At Christine Tizzard Psychology, we are always keen to emphasise that children need freedom as they grow: freedom to make mistakes, or tumble over and dust themselves off. Though parents can be over-protective out of love, wrapping a child in cotton wool or over-indulging them is not something any psychologist would advise. Of course, children need boundaries and routine, but they thrive by making decisions, taking responsibility and gaining independence as they get older.
Helicopter parents might argue that their attitude is far better than letting children run riot, and better than the other extreme of imposing strict Victorian values where children are treated coldly. Yet these parents probably don’t recall the benefits of their own childhood, when they could climb trees, make mess and maybe even fail an exam, all of which they have learned from.
How to Avoid Being a Helicopter Parent
- If your child has been upset by a friend or classmate, don’t go in all guns blazing and demand to meet the friend’s parents or your child’s teacher. Children fall out with each other all the time, and slights can be quickly forgotten in a day or two. Think how often you fell out with friends at their age! You should intervene if a real rift is developing, or you see signs of long-term bullying, but let smaller incidents lie. It’s part of growing up.
- Accept that your child’s homework is there to test them and recall what they have learned during the day; it is not a collaborative project between parents and children. Check they are completing their homework but resist the urge to tweak it (or pass off your own work as theirs). If they are really floundering over the task – for example, they cannot grasp fractions – gently explain where they are going wrong, then let them try again by themselves.
- Don’t volunteer to be a parent helper at every school trip. Parents should take it in turns to help out: these trips are not an excuse to keep an eye on your child, who will just want to be with their friends.

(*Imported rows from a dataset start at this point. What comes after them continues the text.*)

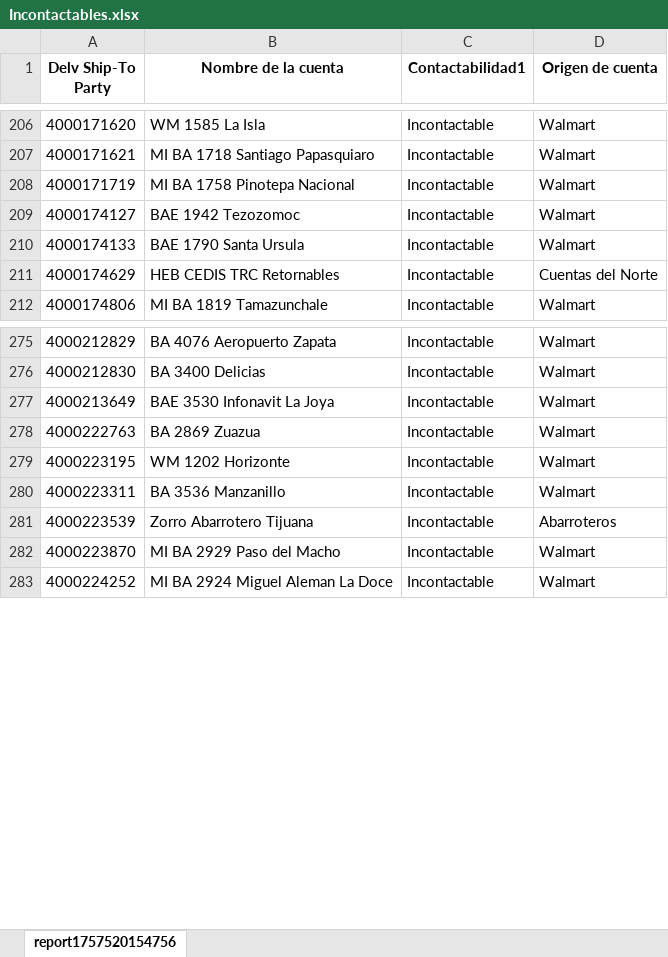
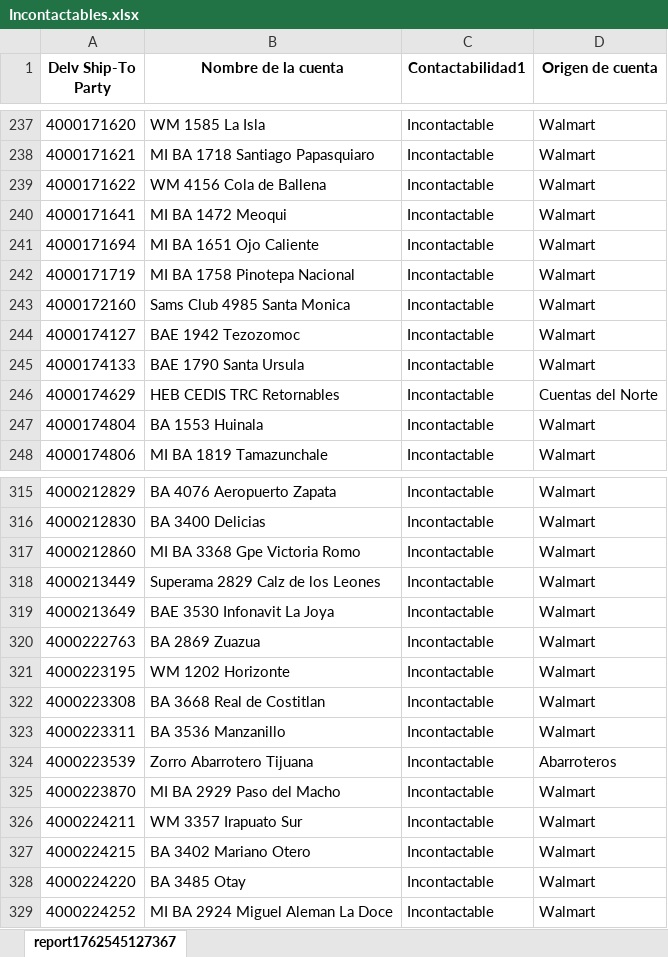
Before and after one commit to Foreman232/Streamlit, an Excel workbook: Incontactables.xlsx, sheet report1762545127367, drawn as a sheet; only a part is shown, gaps mark what is left out; values as stored, in another font and other column widths than the file's, no borders; the diff covers the shown part only; the diff names each change by its address in the sheet, - before the commit and + after, or states it on an @@ line.

Commit message:
Add files via upload

```diff
--- a/Incontactables.xlsx (sheet report1762545127367)
+++ b/Incontactables.xlsx (sheet report1762545127367)
-sheet tab: report1757520154756
+sheet tab: report1762545127367
+row 239: 4000171622 | WM 4156 Cola de Ballena | Incontactable | Walmart
+row 240: 4000171641 | MI BA 1472 Meoqui | Incontactable | Walmart
+row 241: 4000171694 | MI BA 1651 Ojo Caliente | Incontactable | Walmart
+row 243: 4000172160 | Sams Club 4985 Santa Monica | Incontactable | Walmart
+row 247: 4000174804 | BA 1553 Huinala | Incontactable | Walmart
+row 317: 4000212860 | MI BA 3368 Gpe Victoria Romo | Incontactable | Walmart
+row 318: 4000213449 | Superama 2829 Calz de los Leones | Incontactable | Walmart
+row 322: 4000223308 | BA 3668 Real de Costitlan | Incontactable | Walmart
+row 326: 4000224211 | WM 3357 Irapuato Sur | Incontactable | Walmart
+row 327: 4000224215 | BA 3402 Mariano Otero | Incontactable | Walmart
+row 328: 4000224220 | BA 3485 Otay | Incontactable | Walmart
```
Also changed, not shown: 74 added rows, 6 removed rows and 4 edited cells elsewhere in this sheet.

- Don’t pay your child for achieving certain grades or doing chores. They shouldn’t need a rewards system to try hard or be helpful. Besides, does anyone pay you for completing a work assessment or washing the car?
- Keep after-school and weekend activities to a reasonable level and tailored to the child’s interests, not your own agenda. Resist the urge to hover poolside or become a Brownie leader; instead, catch up with a friend, read a book or get through your own ‘to do’ list.
- In competitive activities like school sports day or a poetry competition, don’t demand prizes for all. Coming fourth means there is no shiny medal or certificate, but it is part of life. Yes, there may be tears and tantrums, but there is always next time.
If you struggle to avoid being a helicopter parent, and you feel these instincts are deep-seated, you may want to try Solution-Focused Therapy. This is a short-term intervention, taking just three to five sessions on average, to develop goals and make changes in your life. It can be delivered as family therapy or one-on-one.
Written by guest contributor Vikram Das for Dr Chrissie Tizzard, Chartered Consultant Psychologist, PsychD, BSc, MSc, C.Psychol, C.Sci, AFBPS. Dr Tizzard is the Clinical Director of Christine Tizzard Psychology (ctpsy.co.uk).